# [Exercise description]
Go line by line through the records below. Copy whichever lines contain the string "ChurasDetail".

# [Working data]
Content starts

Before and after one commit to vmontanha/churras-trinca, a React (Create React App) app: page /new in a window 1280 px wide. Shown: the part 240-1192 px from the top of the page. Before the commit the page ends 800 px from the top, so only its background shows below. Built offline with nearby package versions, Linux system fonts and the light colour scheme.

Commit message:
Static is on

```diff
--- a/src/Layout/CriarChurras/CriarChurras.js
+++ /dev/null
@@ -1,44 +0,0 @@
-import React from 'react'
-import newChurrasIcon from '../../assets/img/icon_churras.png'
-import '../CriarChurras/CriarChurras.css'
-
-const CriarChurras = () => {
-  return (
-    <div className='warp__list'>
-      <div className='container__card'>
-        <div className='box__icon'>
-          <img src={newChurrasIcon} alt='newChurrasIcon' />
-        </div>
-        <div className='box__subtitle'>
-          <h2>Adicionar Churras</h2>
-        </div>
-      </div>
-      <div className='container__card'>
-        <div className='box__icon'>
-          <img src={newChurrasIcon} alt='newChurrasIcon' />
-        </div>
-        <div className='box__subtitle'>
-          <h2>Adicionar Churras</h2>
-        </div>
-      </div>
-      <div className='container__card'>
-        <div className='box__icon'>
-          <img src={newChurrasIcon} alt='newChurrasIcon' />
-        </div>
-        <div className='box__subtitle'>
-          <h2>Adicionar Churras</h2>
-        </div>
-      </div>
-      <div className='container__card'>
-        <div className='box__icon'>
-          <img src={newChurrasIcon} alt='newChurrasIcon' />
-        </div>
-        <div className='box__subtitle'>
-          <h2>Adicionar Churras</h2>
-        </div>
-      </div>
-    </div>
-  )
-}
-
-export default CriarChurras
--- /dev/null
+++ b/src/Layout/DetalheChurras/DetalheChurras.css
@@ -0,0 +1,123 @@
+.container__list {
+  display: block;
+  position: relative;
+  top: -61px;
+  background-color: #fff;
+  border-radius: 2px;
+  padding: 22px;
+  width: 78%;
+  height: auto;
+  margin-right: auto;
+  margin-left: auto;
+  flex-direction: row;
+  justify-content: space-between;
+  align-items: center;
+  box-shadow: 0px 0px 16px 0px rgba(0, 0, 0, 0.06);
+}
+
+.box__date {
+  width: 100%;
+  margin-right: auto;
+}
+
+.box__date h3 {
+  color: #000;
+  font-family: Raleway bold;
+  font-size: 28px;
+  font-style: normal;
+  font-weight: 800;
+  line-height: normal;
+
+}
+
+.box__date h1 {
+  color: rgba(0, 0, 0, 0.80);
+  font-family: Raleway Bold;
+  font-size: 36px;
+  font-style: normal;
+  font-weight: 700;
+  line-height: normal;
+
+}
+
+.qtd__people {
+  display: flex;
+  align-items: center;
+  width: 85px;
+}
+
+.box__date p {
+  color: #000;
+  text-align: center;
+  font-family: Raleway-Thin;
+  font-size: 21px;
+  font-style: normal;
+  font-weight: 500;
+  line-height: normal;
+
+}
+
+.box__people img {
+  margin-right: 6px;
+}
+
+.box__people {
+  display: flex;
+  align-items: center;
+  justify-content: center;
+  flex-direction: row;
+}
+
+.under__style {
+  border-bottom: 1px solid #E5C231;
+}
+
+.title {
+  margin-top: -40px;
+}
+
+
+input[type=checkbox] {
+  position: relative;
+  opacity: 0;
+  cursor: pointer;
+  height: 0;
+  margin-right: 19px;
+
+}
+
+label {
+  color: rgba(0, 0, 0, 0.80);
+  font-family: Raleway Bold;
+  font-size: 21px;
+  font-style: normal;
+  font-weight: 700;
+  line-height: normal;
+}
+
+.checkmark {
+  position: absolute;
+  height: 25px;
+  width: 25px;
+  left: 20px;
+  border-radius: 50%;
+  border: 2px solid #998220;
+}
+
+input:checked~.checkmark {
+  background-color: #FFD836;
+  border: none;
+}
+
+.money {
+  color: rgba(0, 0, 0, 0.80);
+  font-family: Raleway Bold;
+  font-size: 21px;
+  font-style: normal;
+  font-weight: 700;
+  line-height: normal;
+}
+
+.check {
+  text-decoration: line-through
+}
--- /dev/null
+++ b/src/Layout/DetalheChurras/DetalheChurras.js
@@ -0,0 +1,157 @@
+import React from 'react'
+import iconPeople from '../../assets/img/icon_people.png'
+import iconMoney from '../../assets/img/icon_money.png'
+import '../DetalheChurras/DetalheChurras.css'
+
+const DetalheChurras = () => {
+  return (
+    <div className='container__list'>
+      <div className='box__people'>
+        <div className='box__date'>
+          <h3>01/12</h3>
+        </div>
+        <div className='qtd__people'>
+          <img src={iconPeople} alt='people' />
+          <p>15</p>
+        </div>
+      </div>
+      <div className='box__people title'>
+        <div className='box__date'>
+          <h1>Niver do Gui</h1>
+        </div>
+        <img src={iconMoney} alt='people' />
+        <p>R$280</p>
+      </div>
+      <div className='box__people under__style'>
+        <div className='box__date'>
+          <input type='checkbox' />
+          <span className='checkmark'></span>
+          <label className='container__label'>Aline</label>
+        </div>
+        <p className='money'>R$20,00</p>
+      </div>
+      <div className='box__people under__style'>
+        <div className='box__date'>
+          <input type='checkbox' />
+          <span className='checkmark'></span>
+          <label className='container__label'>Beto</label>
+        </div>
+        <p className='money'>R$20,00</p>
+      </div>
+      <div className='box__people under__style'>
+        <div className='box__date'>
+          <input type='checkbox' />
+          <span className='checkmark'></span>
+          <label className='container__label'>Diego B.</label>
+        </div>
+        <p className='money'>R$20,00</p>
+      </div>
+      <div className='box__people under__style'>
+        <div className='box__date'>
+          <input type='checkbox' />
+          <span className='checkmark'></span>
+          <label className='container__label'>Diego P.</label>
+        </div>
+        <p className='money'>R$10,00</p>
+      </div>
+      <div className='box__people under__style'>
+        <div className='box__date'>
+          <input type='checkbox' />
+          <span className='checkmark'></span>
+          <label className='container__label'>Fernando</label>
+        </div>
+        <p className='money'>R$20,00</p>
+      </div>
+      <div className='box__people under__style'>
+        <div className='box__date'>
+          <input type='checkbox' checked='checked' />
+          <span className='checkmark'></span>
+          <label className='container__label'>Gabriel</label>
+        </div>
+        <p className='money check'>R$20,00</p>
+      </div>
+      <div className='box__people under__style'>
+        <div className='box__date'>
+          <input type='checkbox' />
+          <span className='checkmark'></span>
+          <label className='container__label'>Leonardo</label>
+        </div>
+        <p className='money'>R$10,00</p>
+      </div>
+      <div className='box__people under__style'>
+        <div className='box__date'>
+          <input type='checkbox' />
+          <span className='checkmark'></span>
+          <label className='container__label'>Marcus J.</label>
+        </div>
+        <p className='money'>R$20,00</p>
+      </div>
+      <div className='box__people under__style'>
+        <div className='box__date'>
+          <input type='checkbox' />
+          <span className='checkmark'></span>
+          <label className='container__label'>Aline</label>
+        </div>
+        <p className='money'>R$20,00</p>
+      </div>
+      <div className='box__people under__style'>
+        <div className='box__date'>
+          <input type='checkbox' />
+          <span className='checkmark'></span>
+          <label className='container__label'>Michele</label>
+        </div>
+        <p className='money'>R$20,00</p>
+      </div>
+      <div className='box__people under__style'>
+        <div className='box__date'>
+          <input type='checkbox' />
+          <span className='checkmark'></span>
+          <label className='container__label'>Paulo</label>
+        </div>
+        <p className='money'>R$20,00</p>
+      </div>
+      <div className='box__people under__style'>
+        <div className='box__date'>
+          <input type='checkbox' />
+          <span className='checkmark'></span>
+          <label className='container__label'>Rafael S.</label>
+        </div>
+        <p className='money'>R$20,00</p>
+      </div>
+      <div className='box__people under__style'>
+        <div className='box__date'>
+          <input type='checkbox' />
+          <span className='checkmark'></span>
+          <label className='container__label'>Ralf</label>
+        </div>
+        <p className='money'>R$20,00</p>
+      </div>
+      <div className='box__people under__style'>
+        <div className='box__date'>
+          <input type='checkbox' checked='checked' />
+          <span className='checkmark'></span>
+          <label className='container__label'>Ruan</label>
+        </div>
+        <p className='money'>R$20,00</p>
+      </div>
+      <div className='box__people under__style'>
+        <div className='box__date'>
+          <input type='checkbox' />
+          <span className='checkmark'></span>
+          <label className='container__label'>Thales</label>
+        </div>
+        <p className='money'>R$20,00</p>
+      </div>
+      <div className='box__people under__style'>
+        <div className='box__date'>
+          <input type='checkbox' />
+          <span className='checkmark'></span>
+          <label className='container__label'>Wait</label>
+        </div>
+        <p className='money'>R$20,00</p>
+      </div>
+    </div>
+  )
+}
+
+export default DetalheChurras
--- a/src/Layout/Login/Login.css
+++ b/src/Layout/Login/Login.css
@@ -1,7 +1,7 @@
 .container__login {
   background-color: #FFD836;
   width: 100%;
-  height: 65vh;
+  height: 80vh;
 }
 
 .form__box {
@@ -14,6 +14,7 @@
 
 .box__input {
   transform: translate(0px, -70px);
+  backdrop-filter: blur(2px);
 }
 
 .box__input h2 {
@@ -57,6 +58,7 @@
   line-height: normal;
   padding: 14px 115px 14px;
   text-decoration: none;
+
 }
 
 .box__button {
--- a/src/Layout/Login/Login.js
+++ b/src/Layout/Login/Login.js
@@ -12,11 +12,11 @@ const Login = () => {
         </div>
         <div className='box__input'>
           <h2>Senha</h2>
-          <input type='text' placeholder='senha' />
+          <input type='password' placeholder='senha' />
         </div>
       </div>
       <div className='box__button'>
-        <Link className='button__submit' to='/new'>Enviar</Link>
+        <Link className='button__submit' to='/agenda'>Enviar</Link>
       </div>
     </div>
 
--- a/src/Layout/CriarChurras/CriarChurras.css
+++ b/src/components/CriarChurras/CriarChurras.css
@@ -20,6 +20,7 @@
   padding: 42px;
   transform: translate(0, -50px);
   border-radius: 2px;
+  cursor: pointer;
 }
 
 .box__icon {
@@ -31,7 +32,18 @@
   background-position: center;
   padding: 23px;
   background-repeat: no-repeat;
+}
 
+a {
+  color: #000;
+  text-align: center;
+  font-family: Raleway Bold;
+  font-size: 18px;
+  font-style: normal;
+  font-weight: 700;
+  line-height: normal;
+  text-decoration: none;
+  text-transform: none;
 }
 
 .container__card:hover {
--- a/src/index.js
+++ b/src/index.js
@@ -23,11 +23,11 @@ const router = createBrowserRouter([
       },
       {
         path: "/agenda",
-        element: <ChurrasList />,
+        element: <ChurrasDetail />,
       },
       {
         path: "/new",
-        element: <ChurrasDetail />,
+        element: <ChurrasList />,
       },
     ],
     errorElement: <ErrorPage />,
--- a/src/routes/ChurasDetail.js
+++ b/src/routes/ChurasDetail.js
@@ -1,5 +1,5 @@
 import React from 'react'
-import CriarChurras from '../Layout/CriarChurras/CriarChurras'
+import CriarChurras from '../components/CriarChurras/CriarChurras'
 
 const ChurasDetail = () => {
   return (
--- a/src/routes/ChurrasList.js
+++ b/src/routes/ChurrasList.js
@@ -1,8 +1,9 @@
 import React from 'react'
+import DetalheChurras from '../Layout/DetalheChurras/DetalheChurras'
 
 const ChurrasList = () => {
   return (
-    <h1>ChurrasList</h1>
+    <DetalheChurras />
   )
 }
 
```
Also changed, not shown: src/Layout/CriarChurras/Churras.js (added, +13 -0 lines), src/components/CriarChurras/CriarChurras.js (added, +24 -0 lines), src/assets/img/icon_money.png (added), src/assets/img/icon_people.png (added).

Content ends

# [Finished task]
--- a/src/routes/ChurasDetail.js
+++ b/src/routes/ChurasDetail.js
 const ChurasDetail = () => {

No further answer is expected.